André Mathieu, pianist and composer
by, Jan-10-2012 at 09:00 (5715 Views)
Related Thread: http://www.talkclassical.com/16426-a...hlight=mathieu
As part of my Friday blog and montage this week, I will be featuring music by Montreal composer and pianist André Mathieu (1929-1968). I thought I would spend some time today discussing Mathieu, and illustrating some of his music through available materials.
A Tragic Life
When I think of Mathieu, I think of quasi-tragic figures of today’s Hollywood: Corey Haim, Lindsay Lohan, Brittney Spears… A generation of wunderkinds, of child prodigies that, well, simply haven’t aged well.
Mathieu was in every shape and form a true precocious enfant prodige of the early 1930’s. Mathieu started displaying musical affinities when he was but two, and composed his first work Dans la nuit (in the night), spontaneously when he was all of… four years old. Only then did his father, Rodolphe Mathieu, a music teacher and an avant-garde composer in his own right, start giving him formal lessons.
In order to avoid the inevitable argument as to whether or not the younger Mathieu's works were influenced or even bear the helping hand of his father, let me place here one of Rodolphe's more famous works, trois préludes, which he originally composed for the piano in 1915 and later orchestrated. Notice the modern flavour of the works - nothing close to the romantic lines espoused by his son:

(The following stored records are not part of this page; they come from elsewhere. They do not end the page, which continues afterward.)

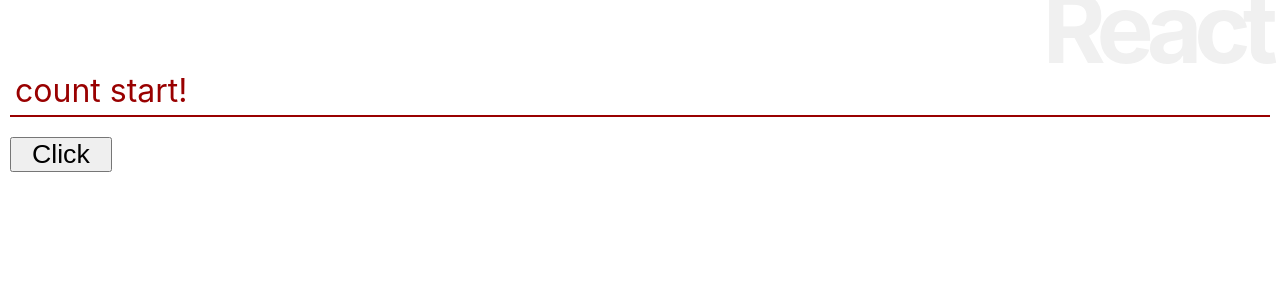
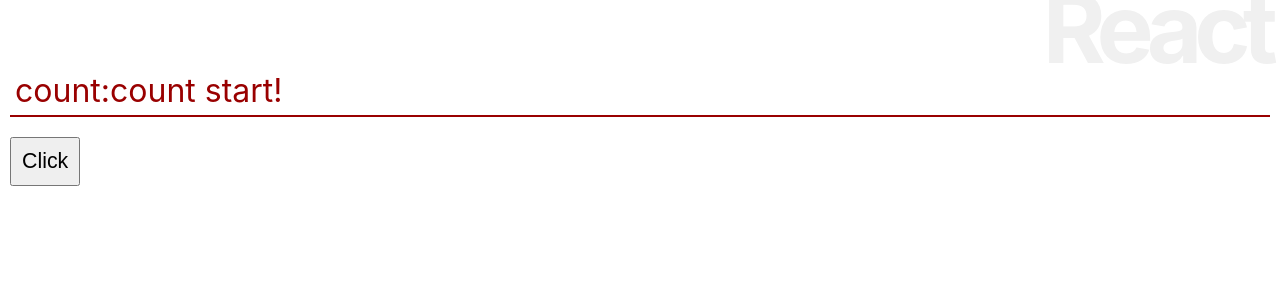
Before and after one commit to takapan2/practice_react, a React (Create React App) app: page / in a window 1280 px wide. Shown: the top 300 px of the page. Built offline with nearby package versions, Linux system fonts and the light colour scheme.

Commit message:
list3-22

```diff
--- a/src/App.js
+++ b/src/App.js
@@ -3,37 +3,51 @@
 import "./App.css";
 
 class App extends Component {
-  msgStyle = {
+  msgStyle1 = {
     fontSize: "24pt",
     color: "#900",
     margin: "20px 0",
     padding: "5px",
     borderBottom: "2px solid #900",
   };
+  msgStyle2 = {
+    fontSize: "20pt",
+    color: "white",
+    backgroundColor: "#900",
+    margin: "20px 0",
+    padding: "5px",
+    borderBottom: "2px solid #900",
+  };
   btnStyle = {
-    fontSize: "20pt",
-    padding: "0 20px",
+    fontSize: "16pt",
+    padding: "10px",
   };
   constructor(props) {
     super(props);
     this.state = {
       counter: 0,
       msg: "count start!",
+      flg: "true",
     };
     this.doAction = this.doAction.bind(this);
   }
 
-  doAction(e) {
+  doAction() {
     this.setState((state) => ({
       counter: state.counter + 1,
-      msg: "count:" + state.counter,
+      msg: state.counter,
+      flg: !state.flg,
     }));
   }
   render() {
     return (
       <div>
         <h1>React</h1>
-        <p style={this.msgStyle}>{this.state.msg}</p>
+        {this.state.flg ? (
+          <p style={this.msgStyle1}>count:{this.state.msg}</p>
+        ) : (
+          <p style={this.msgStyle2}>{this.state.msg}です。</p>
+        )}
         <button style={this.btnStyle} onClick={this.doAction}>
           Click
         </button>
```
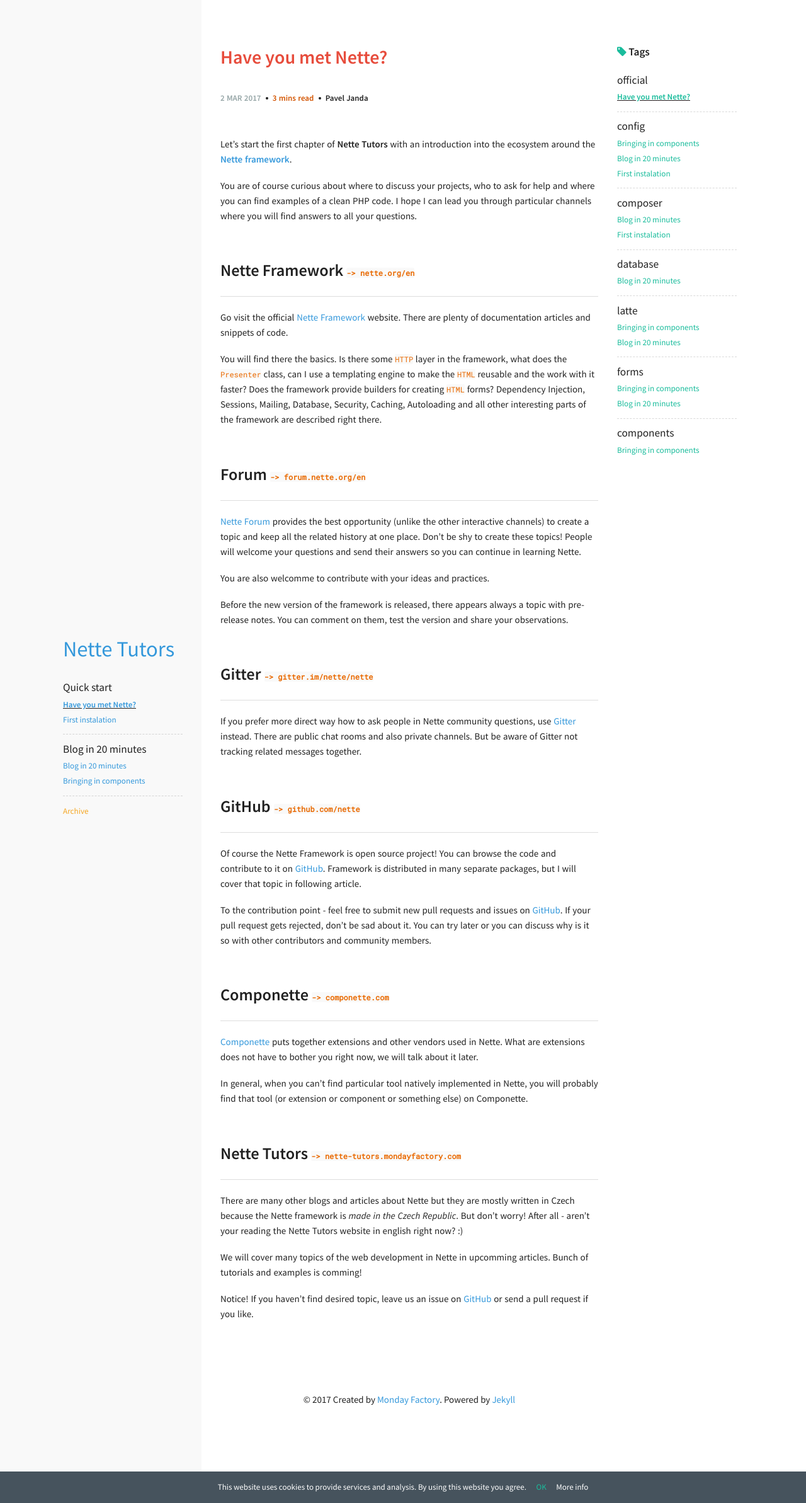
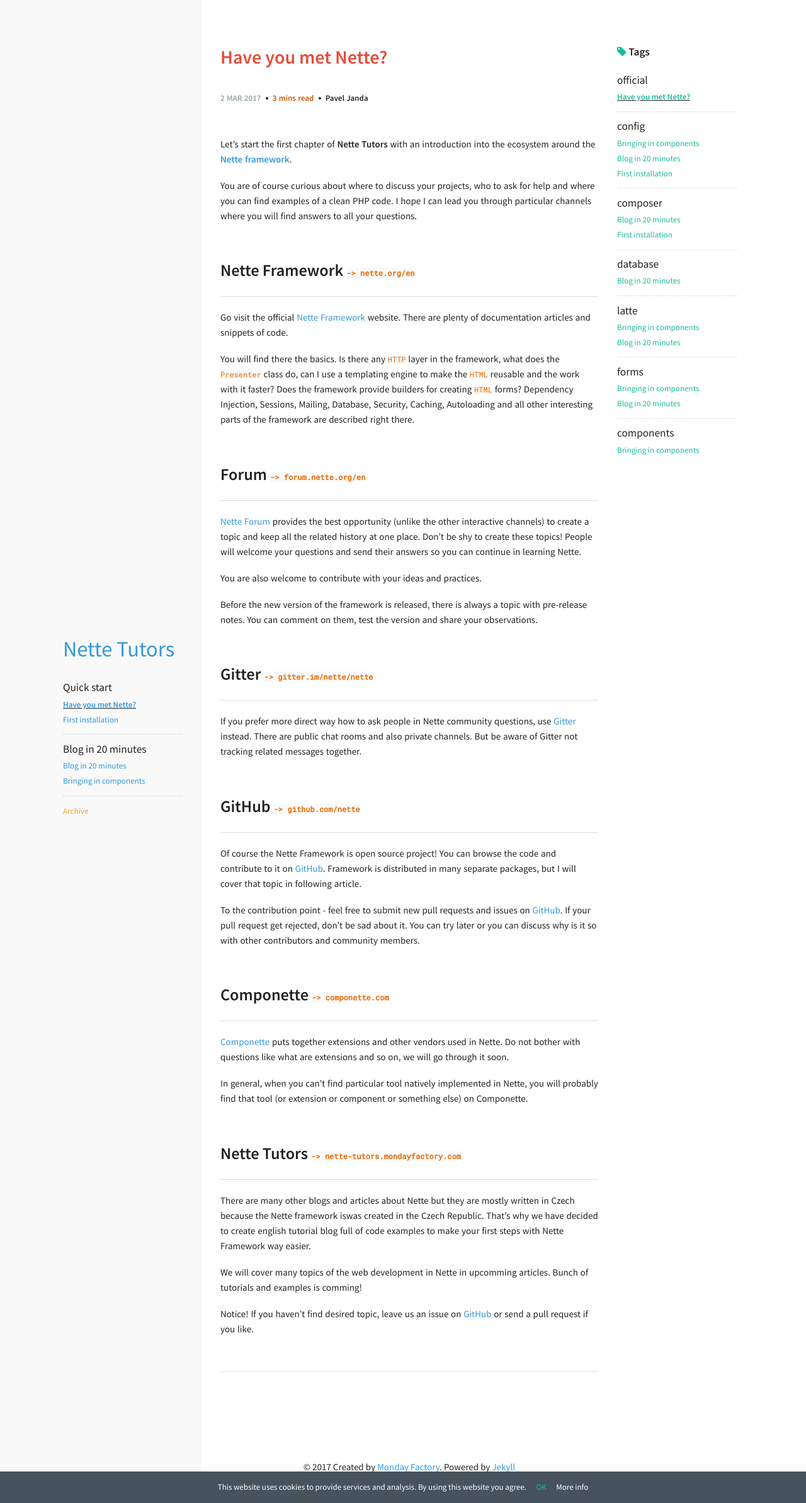
Before and after one commit to monday-factory/nette-tutors, a Jekyll site: the page built from _posts/2017-03-02-have-you-met-nette.md, in a window 1280 px wide. Shown: the whole page at 63% size. Built offline with Jekyll 4.4.1, drawn with Linux system fonts in a browser that asks for light colours; comment, search, counter and statistics services are not loaded.

Commit message:
Text changes, added DISQUS!

```diff
--- a/_layouts/post.html
+++ b/_layouts/post.html
@@ -17,4 +17,28 @@ layout: default
   <article class="post-content">
     {{ content }}
   </article>
+
+	<br><hr>
+
+  {% if page.comments %}
+	<div id="disqus_thread"></div>
+	<script>
+		/**
+		*  RECOMMENDED CONFIGURATION VARIABLES: EDIT AND UNCOMMENT THE SECTION BELOW TO INSERT DYNAMIC VALUES FROM YOUR PLATFORM OR CMS.
+		*  LEARN WHY DEFINING THESE VARIABLES IS IMPORTANT: https://disqus.com/admin/universalcode/#configuration-variables*/
+		/*
+		var disqus_config = function () {
+		this.page.url = PAGE_URL;  // Replace PAGE_URL with your page's canonical URL variable
+		this.page.identifier = PAGE_IDENTIFIER; // Replace PAGE_IDENTIFIER with your page's unique identifier variable
+		};
+		*/
+		(function() { // DON'T EDIT BELOW THIS LINE
+		var d = document, s = d.createElement('script');
+		s.src = 'https://nette-tutors.disqus.com/embed.js';
+		s.setAttribute('data-timestamp', +new Date());
+		(d.head || d.body).appendChild(s);
+		})();
+	</script>
+	<noscript>Please enable JavaScript to view the <a href="https://disqus.com/?ref_noscript">comments powered by Disqus.</a></noscript>
+  {% endif %}
 </div>
--- a/_posts/2017-03-02-have-you-met-nette.md
+++ b/_posts/2017-03-02-have-you-met-nette.md
@@ -17,16 +18,16 @@ You are of course curious about where to discuss your projects, who to ask for h
 
 Go visit the official [Nette Framework][link-nette] website. There are plenty of documentation articles and snippets of code.
 
-You will find there the basics. Is there some `HTTP` layer in the framework, what does the `Presenter` class, can I use a templating engine to make the `HTML` reusable and the work with it faster? Does the framework provide builders for creating `HTML` forms? Dependency Injection, Sessions, Mailing, Database, Security, Caching, Autoloading and all other interesting parts of the framework are described right there.
+You will find there the basics. Is there any `HTTP` layer in the framework, what does the `Presenter` class do, can I use a templating engine to make the `HTML` reusable and the work with it faster? Does the framework provide builders for creating `HTML` forms? Dependency Injection, Sessions, Mailing, Database, Security, Caching, Autoloading and all other interesting parts of the framework are described right there.
 
 
 ## Forum `-> forum.nette.org/en`
 
 [Nette Forum][link-nette-forum] provides the best opportunity (unlike the other interactive channels) to create a topic and keep all the related history at one place. Don't be shy to create these topics! People will welcome your questions and send their answers so you can continue in learning Nette.
 
-You are also welcomme to contribute with your ideas and practices.
+You are also welcome to contribute with your ideas and practices.
 
-Before the new version of the framework is released, there appears always a topic with pre-release notes. You can comment on them, test the version and share your observations.
+Before the new version of the framework is released, there is always a topic with pre-release notes. You can comment on them, test the version and share your observations.
 
 
 ## Gitter `-> gitter.im/nette/nette`
@@ -38,19 +39,19 @@ If you prefer more direct way how to ask people in Nette community questions, us
 
 Of course the Nette Framework is open source project! You can browse the code and contribute to it on [GitHub][link-github]. Framework is distributed in many separate packages, but I will cover that topic in following article.
 
-To the contribution point - feel free to submit new pull requests and issues on [GitHub][link-github]. If your pull request gets rejected, don't be sad about it. You can try later or you can discuss why is it so with other contributors and community members.
+To the contribution point - feel free to submit new pull requests and issues on [GitHub][link-github]. If your pull request get rejected, don't be sad about it. You can try later or you can discuss why is it so with other contributors and community members.
 
 
 ## Componette `-> componette.com`
 
-[Componette][link-componette] puts together extensions and other vendors used in Nette. What are extensions does not have to bother you right now, we will talk about it later.
+[Componette][link-componette] puts together extensions and other vendors used in Nette. Do not bother with questions like what are extensions and so on, we will go through it soon.
 
 In general, when you can't find particular tool natively implemented in Nette, you will probably find that tool (or extension or component or something else) on Componette.
 
 
 ## {{ site.name }} `-> nette-tutors.mondayfactory.com`
 
-There are many other blogs and articles about Nette but they are mostly written in Czech because the Nette framework is *made in the Czech Republic*. But don't worry! After all - aren't your reading the {{ site.name }} website in english right now? :)
+There are many other blogs and articles about Nette but they are mostly written in Czech because the Nette framework iswas created in the Czech Republic. That’s why we have decided to create english tutorial blog full of code examples to make your first steps with Nette Framework way easier.
 
 We will cover many topics of the web development in Nette in upcomming articles. Bunch of tutorials and examples is comming!
 
--- a/_sass/pages/_post.scss
+++ b/_sass/pages/_post.scss
@@ -257,3 +257,7 @@ a.read-more {
     border-color: #5f99cf;
   }
 }
+
+#disqus_thread {
+  margin-top: 3em;
+}
```
Also changed, not shown: other parts of _posts/2017-03-02-have-you-met-nette.md (+1 -0 lines), _posts/2017-03-03-first-installation.md (renamed from _posts/2017-03-03-first-instalation.md, +6 -5 lines), _posts/2017-03-05-blog-in-20-minutes.md (+7 -5 lines), _posts/2017-03-08-bringing-in-components.md (+7 -6 lines).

As you can well imagine, we get into an all-too familiar scenario: little André is paraded and displayed for all to see, and becomes the talk of the town. Such was his notoriety that he was given a grant by the Quebec government to study piano and composition in Paris (as had his father a decade or so earlier). So an eight year-old Mathieu and his family would live in Paris during the year, and return to their Montreal home for the Summer. At a time where well-to-do households would have a monthly income of $1000, Mathieu would perform for $1000 a coincert!
And this continued for a few years until the outbreak of the World War II kept them from returning to their Parisian lifestyle. All is not lost, however, as a tween Mathieu goes and studies at Columbia University, and begins seducing New-York, winning the Philharmonic’s centenary composer’s competition (with his Concertino no. 2), and receiving the adulation of Albert Einstein and Sergei Rachmaninov. There was a short stint in Europe (1946-47) where Mathieu studied with Arthur Honegger, but then the trail goes cold...
For whatever reason, we find a late teenage Mathieu in Montreal, living what Jacques Languirand (playwright, broadcaster and acquaintance of the composer) describes as a life in suspended animation. “When Mathieu needed a shirt”, Languirand reports in an interview, “his mother took it out of his trunk, as it was still expected that they would be going back to Paris.”
The opportunity never materialized. Mathieu and his family, according to Languirand, lived in this state of suspended animation for nearly 10 years. Sad, if not pathetic.
What of Mathieu, then? He continued to practice, he continued to think of music, but he also grew restless, and turned to Montreal’s night life, and alcohol. Mathieu, when he hadn’t yet reached the age of 21, would sneak into bars and would befriend patrons, bartenders and some of the local performers – one of them being Vic Vogel, a man who will have a say in Mathieu’s life story in a large way, as we will later discover.
For the remaining 20 years of his life, Mathieu will simply sink into depression, disillusionment and drunkenness. Mathieu will, as did his father, take on students. He will organize recitals. And he will make a mockery of himself by staging pianothons, events where he will play the piano non-stop for 20 + hours. He will surface ever so often, and be one of those “Whatever became of…” personalities, giving the odd interview, but by the time of his death, he is simply remembered for “being a drunk”, not as being a misunderstood genius or a forgotten local talent.
Mathieu, the performer
We are lucky that there are a few surviving audio documents, maintained at the Canadian Music Centre, that display Mathieu as a pianist. Here is am old 78 RPM recording of Mathieu playing some of his very early works, during his early days in Paris:
And here is Mathieu performing as the soloist for his “Concerto de Quebec” (also known as his “Concerto Romantique”) for a radio broadcast on 23 November 1947. It is interesting to compare this performance to Lefèvre’s recording of the “reconstructed” concerto featured Friday:
The Mathieu story continues - click here)